I finished Dungeons & Dragons, Baldur's Gate 3 last night. I've played 322 hours of that game since May, compared to an average of 88 hours a year with friends around the table. I haven't watched a movie since starting this game and it has dominated my free time. It is an example of brand management, taking the game I love and managing it across various platforms with the hopes of turning that creativity into money. Wizards of the Coast's Q3 profits were up 99% because of BG3, along with other brand extensions, including Lord of the Rings Magic and Warhammer 40K Magic. Brand management is also at the heart of my professional problems. I shall elaborate.
I love games. Game designers are passionate about making games. Every successful company in this trade has found a balance between the passion of game design and the very difficult business of the game trade. Go through Shannon Applecline's history of role playing games and the same balancing act plays out, decade after decade. You can be passionate, but without business sense, you will fail.
The problems occur when our beloved games are managed by large, corporate entities. These entities have passionate designers, at least at the moment of design, but the power in the company is with the executives, the brand managers. Brands must perform, more so than just smart business in the game trade. The game itself takes a back seat to the potential of the property.
Brands aim to extend, leverage, and exploit properties, previously known as games. Brands will take a rounding error like D&D, which we love, and coddle, protect and feed it just enough to maintain it in the public eye, in hopes of a more profitable brand venue. D&D is devalued, de-contented and sold at close to a loss for maximum peak public awareness. That's how you build a brand. It's also how you strangle a game.
This brand management sounds terrible, until you get a gem like Baldur's Gate 3. BG3 is successful brand management, which happily resulted in a great, creative game. It's the best video game I've ever played. It's a wonder of game design. It has made me better at tabletop D&D. It will occasionally fall on its face, but that's just game design pushing the limits, something tabletop D&D, intent on careful brand management, hasn't done in perhaps 20 years.
You don't get creativity with place holder brands. With brand management comes vanilla brand self preservation. Real employees make money for the brand, while creatives are contractors, hired to write middle of the road, safe content, for when there's a need for the brand to maintain public awareness. It's pretty awful and the community takes up most of the slack in both creativity and on boarding players.

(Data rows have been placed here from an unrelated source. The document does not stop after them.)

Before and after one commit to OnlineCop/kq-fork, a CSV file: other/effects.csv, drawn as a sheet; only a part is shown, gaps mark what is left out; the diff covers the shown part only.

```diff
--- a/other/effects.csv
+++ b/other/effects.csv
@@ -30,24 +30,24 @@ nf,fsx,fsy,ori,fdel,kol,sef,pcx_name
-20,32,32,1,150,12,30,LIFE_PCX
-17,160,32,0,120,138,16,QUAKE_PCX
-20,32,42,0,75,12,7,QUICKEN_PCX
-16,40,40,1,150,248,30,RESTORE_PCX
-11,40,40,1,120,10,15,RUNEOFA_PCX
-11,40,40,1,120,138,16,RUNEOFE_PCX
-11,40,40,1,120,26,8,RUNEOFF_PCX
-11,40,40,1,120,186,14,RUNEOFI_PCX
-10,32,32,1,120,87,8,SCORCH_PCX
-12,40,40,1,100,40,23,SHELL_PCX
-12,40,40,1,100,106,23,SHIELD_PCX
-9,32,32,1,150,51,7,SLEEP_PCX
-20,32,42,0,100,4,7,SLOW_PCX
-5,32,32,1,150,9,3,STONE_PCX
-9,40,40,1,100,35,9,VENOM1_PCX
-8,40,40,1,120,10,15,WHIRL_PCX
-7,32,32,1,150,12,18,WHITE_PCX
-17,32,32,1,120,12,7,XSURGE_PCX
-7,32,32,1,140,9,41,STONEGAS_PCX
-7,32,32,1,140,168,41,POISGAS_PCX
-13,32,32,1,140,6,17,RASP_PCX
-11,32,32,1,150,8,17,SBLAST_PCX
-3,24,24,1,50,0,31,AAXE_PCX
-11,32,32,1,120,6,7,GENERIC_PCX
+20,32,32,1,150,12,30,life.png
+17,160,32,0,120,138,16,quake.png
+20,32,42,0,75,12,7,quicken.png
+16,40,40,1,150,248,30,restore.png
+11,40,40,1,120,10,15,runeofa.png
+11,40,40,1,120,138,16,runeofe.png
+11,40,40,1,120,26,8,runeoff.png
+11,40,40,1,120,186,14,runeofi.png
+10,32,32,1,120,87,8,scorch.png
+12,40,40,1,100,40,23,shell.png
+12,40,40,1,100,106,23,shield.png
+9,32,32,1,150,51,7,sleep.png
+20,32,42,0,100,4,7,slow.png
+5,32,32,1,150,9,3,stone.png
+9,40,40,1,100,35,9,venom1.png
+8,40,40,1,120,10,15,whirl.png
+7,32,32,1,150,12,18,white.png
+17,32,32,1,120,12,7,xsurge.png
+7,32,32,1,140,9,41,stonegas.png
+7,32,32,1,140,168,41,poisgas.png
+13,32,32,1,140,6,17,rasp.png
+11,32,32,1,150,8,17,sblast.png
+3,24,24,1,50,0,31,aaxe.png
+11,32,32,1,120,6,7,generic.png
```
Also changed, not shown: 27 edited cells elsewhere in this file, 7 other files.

The modern game trade is dominated by brand management, not in the number of companies but in the percentage of sales by top publishers. We don't speculate so much about the content of the next Magic set as much as we do about how (not whether) Wizards of the Coast will manipulate supply. We don't worry whether Asmodee will develop a great Star Wars CCG, because we know the fantastic designers will do a great job. Instead we worry how Asmodee's brand management will tank this game through various missteps that might keep that game relevant with consumers. I have no idea how popular Games Workshop's Warhammer 40K game actually is, only that my turn rates are fantastic due to short supply from tight allocations, under production, and channel strangulation. My metrics say it's a winner, so probably? Starvation can be mistaken for fitness.
All of this has nothing to do with the actual quality of the game, only how corporations self perpetuate and maximize shareholder value. By the time a game player has achieved peak disillusionment, they are likely on to families and home ownership and other peaks of life's disillusions. This was stressed in a recent video by Matt Colville, who discusses brands versus games when it comes to D&D. As a store owner, I'm still here, selling these games, as a disillusioned brand champion, to the kids of the disillusioned. I shouldn't care, because the money is good, but as a player of games? It makes me sad and if dealing with the public hasn't crushed your soul, brand management certainly will give its all.
I am not guilt free in this charade. I embrace the brands just as hard as anyone. When 80% of my RPG sales come from 20% of my D&D product, I might still bring in a slew of indie RPGs, but who am I kidding? It's all about the D&D. I would love a miniatures game replacement for 40K or a CCG alternative to Magic. The truth is those brands are solid, even when the game falters, even when they load balance gender in D&D books rather than write progressive content. Brands can screw around and not find out, something small publishers can't get away with.
Anyway, I shall now slink back to my corporate lair and prepare for my next D&D game, like the hypocrite I am.